Topps said that the omission was dictated by MLB and they were just doing as told.
The back of Darwin Barney's Bowman card is missing two words that should be there, and I'm wondering if this was Topp's decision.
Here's the back...
...and here is a closer look at the line in question.
Do you notice two words that should be included but aren't? How about "Gold Glove"? Shouldn't it read "In 2012, he won the Gold Glove award as the best keystoner in the NL."
No fan call it the "award." It's the "Gold Glove." So why did Topps not use those words?
They've used them before...or at least they did a long time ago...
...this is from Glenn Beckert's 1969 card.
My guess for the omission...Rawlings won't let them. In most writing today, its not the Gold Glove Award, it the Rawlings Gold Glove Award. My thought is that Topps avoids the words now so they don't get into trouble with Rawlings. because Rawlings has a history of being cranky with the award.
Check out what happened last year. Brandon Phillips won his third Gold Glove in 2011. He uses a Wilson mitt, so Wilson made up a special glove for him, which had some gold in the webbing. Rawlings response? They sued Wilson! Rawlings claims that they have the rights to any concept that includes "gold" and "gloves".
Here's a quote from the suit Rawlings filed.

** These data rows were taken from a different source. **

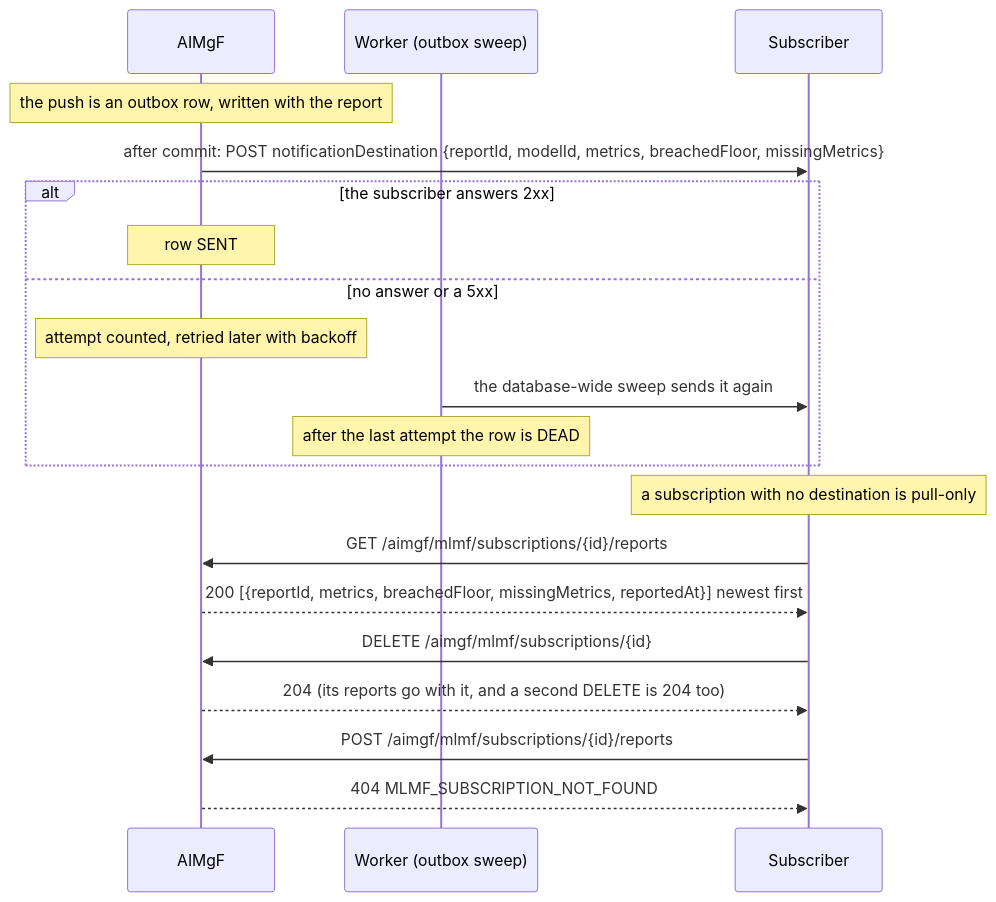
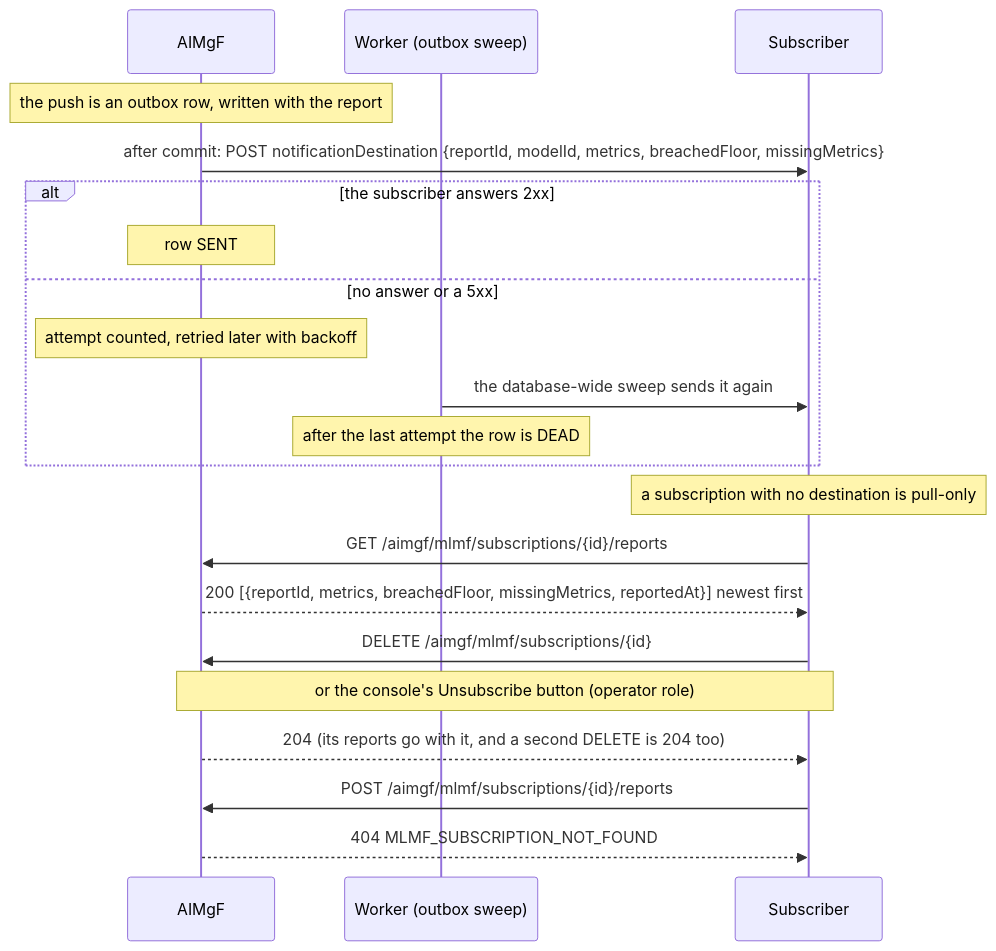
One commit to rsys-bshankar/ai-ran-smo changed the fourth of 4 diagrams in smo/docs/call-flows/13-mlmf-subscription-lifecycle.md. Above: the diagram before and after it, drawn with Mermaid. The commit also changed other lines of this file and 19 other files, not shown here.

First line of the commit message:
GUI-RBAC-GAPS decided route by route; the MLMF Unsubscribe button works

````diff
--- a/smo/docs/call-flows/13-mlmf-subscription-lifecycle.md
+++ b/smo/docs/call-flows/13-mlmf-subscription-lifecycle.md
@@ -111,25 +112,26 @@
 ```mermaid
 sequenceDiagram
     participant AIM as AIMgF
     participant W as Worker (outbox sweep)
     participant S as Subscriber
 
     Note over AIM: the push is an outbox row, written with the report
     AIM->>S: after commit: POST notificationDestination {reportId, modelId, metrics, breachedFloor, missingMetrics}
     alt the subscriber answers 2xx
         Note over AIM: row SENT
     else no answer or a 5xx
         Note over AIM: attempt counted, retried later with backoff
         W->>S: the database-wide sweep sends it again
         Note over W: after the last attempt the row is DEAD
     end
 
     Note over S: a subscription with no destination is pull-only
     S->>AIM: GET /aimgf/mlmf/subscriptions/{id}/reports
     AIM-->>S: 200 [{reportId, metrics, breachedFloor, missingMetrics, reportedAt}] newest first
 
     S->>AIM: DELETE /aimgf/mlmf/subscriptions/{id}
+    Note over S,AIM: or the console's Unsubscribe button (operator role)
     AIM-->>S: 204 (its reports go with it, and a second DELETE is 204 too)
     S->>AIM: POST /aimgf/mlmf/subscriptions/{id}/reports
     AIM-->>S: 404 MLMF_SUBSCRIPTION_NOT_FOUND
 ```
````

Mr. Phillips is one of Wilson's paid endorsers and is also a three-time recipient of the Rawlings Gold Glove Award. Prior to winning the 2011 Rawlings Gold Glove Award, Wilson manufactured and supplied Mr. Phillips with a Wilson branded baseball glove that did not include metallic gold indicia.

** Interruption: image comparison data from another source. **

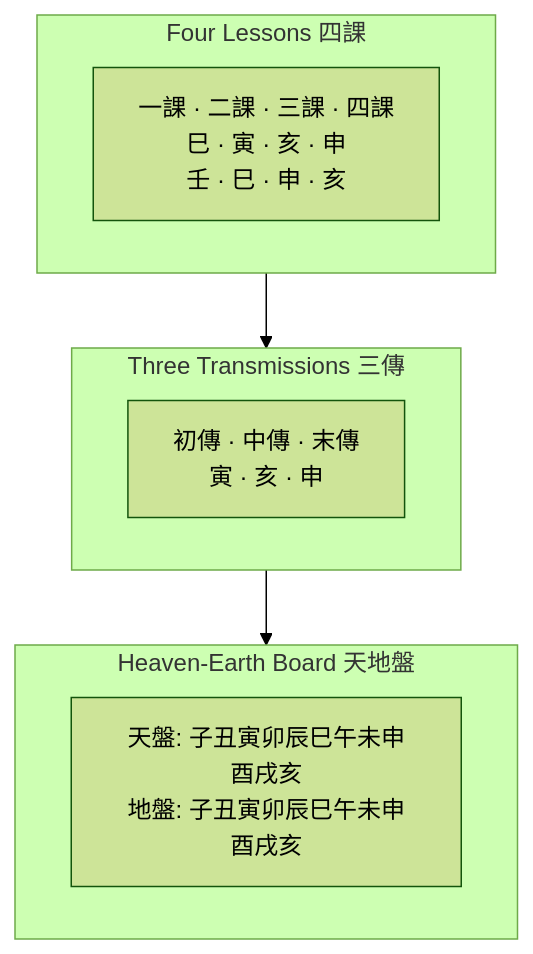
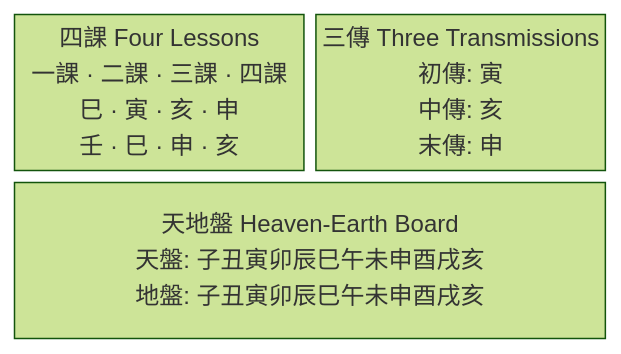
Before and after one commit to h4x0r/stembranch: the fourth of 6 diagrams in docs/superpowers/specs/2026-03-22-planetary-ephemeris-astrology-cli-design.md, drawn with Mermaid (forest theme). The commit also changed 4 other files, not shown here.

First line of the commit message:
docs: fix Mermaid diagram types and resolve orphaned footnotes

````diff
--- a/docs/superpowers/specs/2026-03-22-planetary-ephemeris-astrology-cli-design.md
+++ b/docs/superpowers/specs/2026-03-22-planetary-ephemeris-astrology-cli-design.md
@@ -224,13 +224,6 @@
 ```mermaid
-graph TD
-  subgraph FL ["Four Lessons 四課"]
-    L["一課 · 二課 · 三課 · 四課<br/>巳 · 寅 · 亥 · 申<br/>壬 · 巳 · 申 · 亥"]
-  end
-  subgraph TT ["Three Transmissions 三傳"]
-    T["初傳 · 中傳 · 末傳<br/>寅 · 亥 · 申"]
-  end
-  subgraph HE ["Heaven-Earth Board 天地盤"]
-    P["天盤: 子丑寅卯辰巳午未申酉戌亥<br/>地盤: 子丑寅卯辰巳午未申酉戌亥"]
-  end
-  FL --> TT --> HE
+block-beta
+  columns 2
+  fl["四課 Four Lessons<br/>一課 · 二課 · 三課 · 四課<br/>巳 · 寅 · 亥 · 申<br/>壬 · 巳 · 申 · 亥"] tt["三傳 Three Transmissions<br/>初傳: 寅<br/>中傳: 亥<br/>末傳: 申"]
+  he["天地盤 Heaven-Earth Board<br/>天盤: 子丑寅卯辰巳午未申酉戌亥<br/>地盤: 子丑寅卯辰巳午未申酉戌亥"]:2
 ```
````
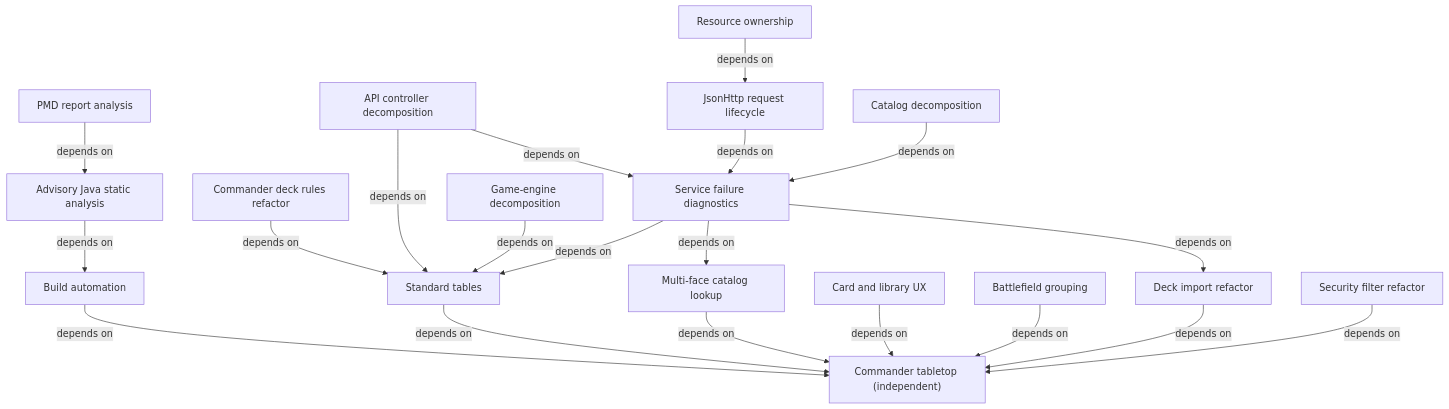
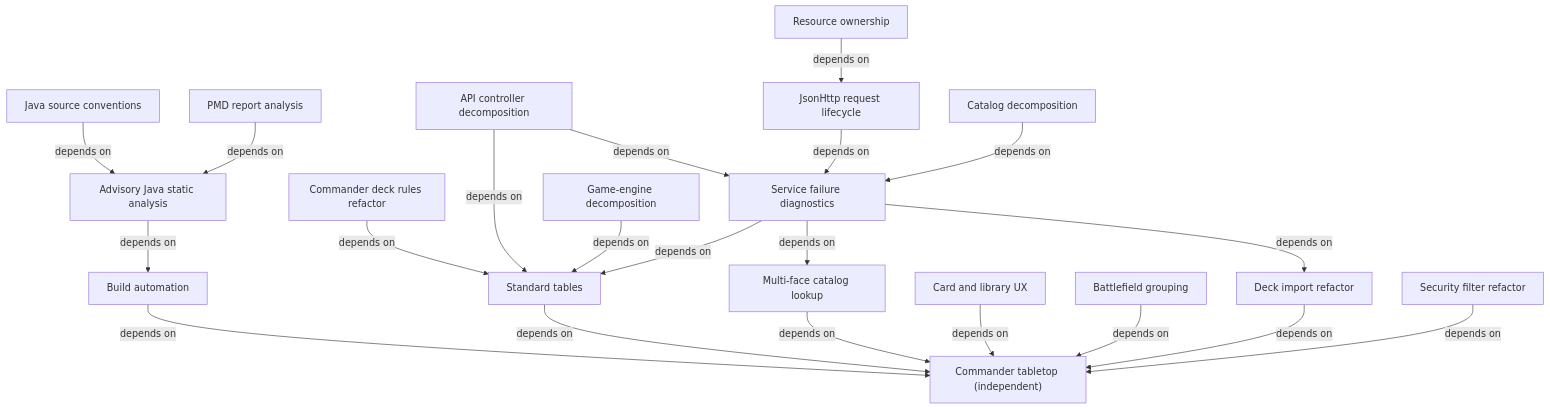
Before and after one commit to gossagomez-new/mtgcmd: the diagram in spec/INDEX.md, drawn with Mermaid. The commit also changed other lines of this file and 78 other files, not shown here.

Commit message:
refactor(backend): apply agreed java source conventions

````diff
--- a/spec/INDEX.md
+++ b/spec/INDEX.md
@@ -27,39 +29,41 @@
 ```mermaid
 flowchart TD
     tabletop["Commander tabletop (independent)"]
     build["Build automation"]
     analysis["Advisory Java static analysis"]
     analysis -->|depends on| build
+    conventions["Java source conventions"]
+    conventions -->|depends on| analysis
     pmdreview["PMD report analysis"]
     pmdreview -->|depends on| analysis
     imports["Deck import refactor"]
     imports -->|depends on| tabletop
     catalog["Multi-face catalog lookup"]
     catalog -->|depends on| tabletop
     ux["Card and library UX"]
     ux -->|depends on| tabletop
     grouping["Battlefield grouping"]
     grouping -->|depends on| tabletop
     standard["Standard tables"]
     standard -->|depends on| tabletop
     deckrules["Commander deck rules refactor"]
     deckrules -->|depends on| standard
     diagnostics["Service failure diagnostics"]
     diagnostics -->|depends on| imports
     diagnostics -->|depends on| catalog
     diagnostics -->|depends on| standard
     api["API controller decomposition"]
     api -->|depends on| diagnostics
     api -->|depends on| standard
     transport["JsonHttp request lifecycle"]
     transport -->|depends on| diagnostics
     resources["Resource ownership"]
     resources -->|depends on| transport
     decomposition["Catalog decomposition"]
     decomposition -->|depends on| diagnostics
     engine["Game-engine decomposition"]
     engine -->|depends on| standard
     security["Security filter refactor"]
     security -->|depends on| tabletop
     build -->|depends on| tabletop
 ```
````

Not only is Mr. Phillips using the Infringing Wilson Glove in the field during games, warm-ups, and practices, but Defendant and Mr. Phillips also have promoted the very existence of the glove (and its connection to Wilson) through various channels and media.

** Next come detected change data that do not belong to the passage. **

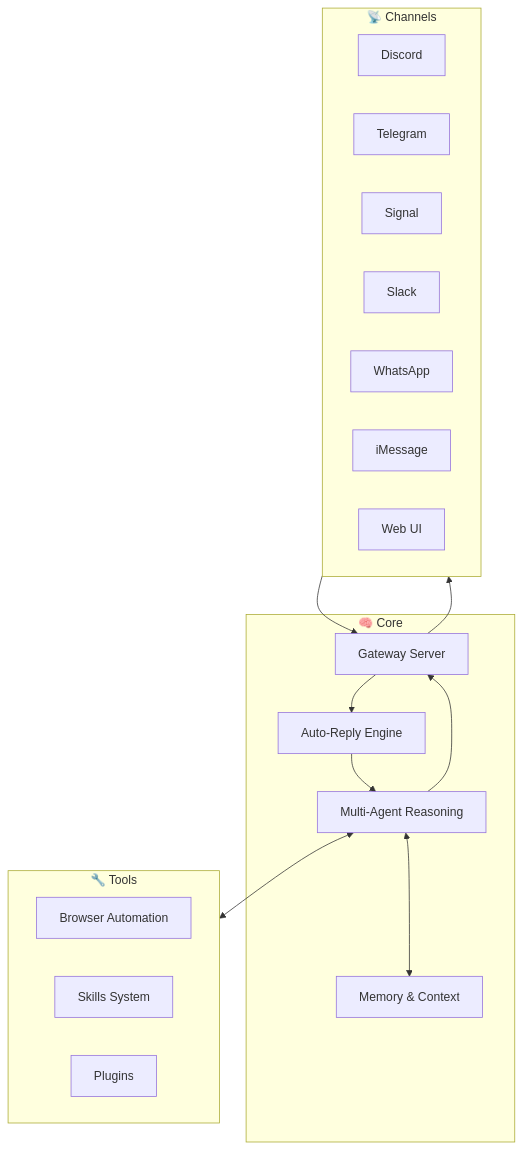
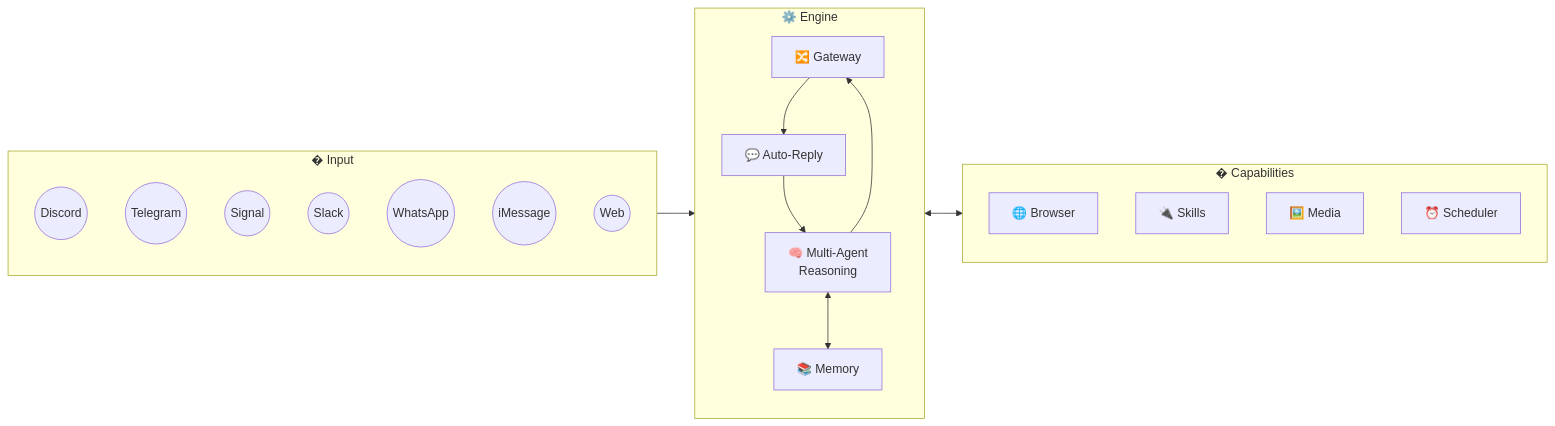
One commit to EthanAlgoX/MarketBot changed the diagram in README.md. Above: the diagram before and after it, drawn with Mermaid.

Commit message:
docs: optimize architecture diagram with cleaner flowchart design

````diff
--- a/README.md
+++ b/README.md
@@ -19,33 +19,36 @@
 ```mermaid
-graph TB
-    subgraph Channels["📡 Channels"]
-        Discord[Discord]
-        Telegram[Telegram]
-        Signal[Signal]
-        Slack[Slack]
-        WhatsApp[WhatsApp]
-        iMessage[iMessage]
-        Web[Web UI]
+flowchart LR
+    subgraph Input["� Input"]
+        direction TB
+        Discord((Discord))
+        Telegram((Telegram))
+        Signal((Signal))
+        Slack((Slack))
+        WhatsApp((WhatsApp))
+        iMessage((iMessage))
+        WebUI((Web))
     end
 
-    subgraph Core["🧠 Core"]
-        Gateway[Gateway Server]
-        AutoReply[Auto-Reply Engine]
-        Agents[Multi-Agent Reasoning]
-        Memory[Memory & Context]
+    subgraph Engine["⚙️ Engine"]
+        direction TB
+        Gateway["🔀 Gateway"]
+        AutoReply["💬 Auto-Reply"]
+        Agents["🧠 Multi-Agent<br/>Reasoning"]
+        Memory["📚 Memory"]
     end
 
-    subgraph Tools["🔧 Tools"]
-        Browser[Browser Automation]
-        Skills[Skills System]
-        Plugins[Plugins]
+    subgraph Capabilities["�️ Capabilities"]
+        direction TB
+        Browser["🌐 Browser"]
+        Skills["🔌 Skills"]
+        Media["🖼️ Media"]
+        Cron["⏰ Scheduler"]
     end
 
-    Channels --> Gateway
+    Input --> Gateway
     Gateway --> AutoReply
     AutoReply --> Agents
     Agents <--> Memory
-    Agents <--> Tools
+    Agents <--> Capabilities
     Agents --> Gateway
-    Gateway --> Channels
 ```
````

Sounds pretty petty to me. But probably petty enough to keep Topps from mentioning Gold Glove winners.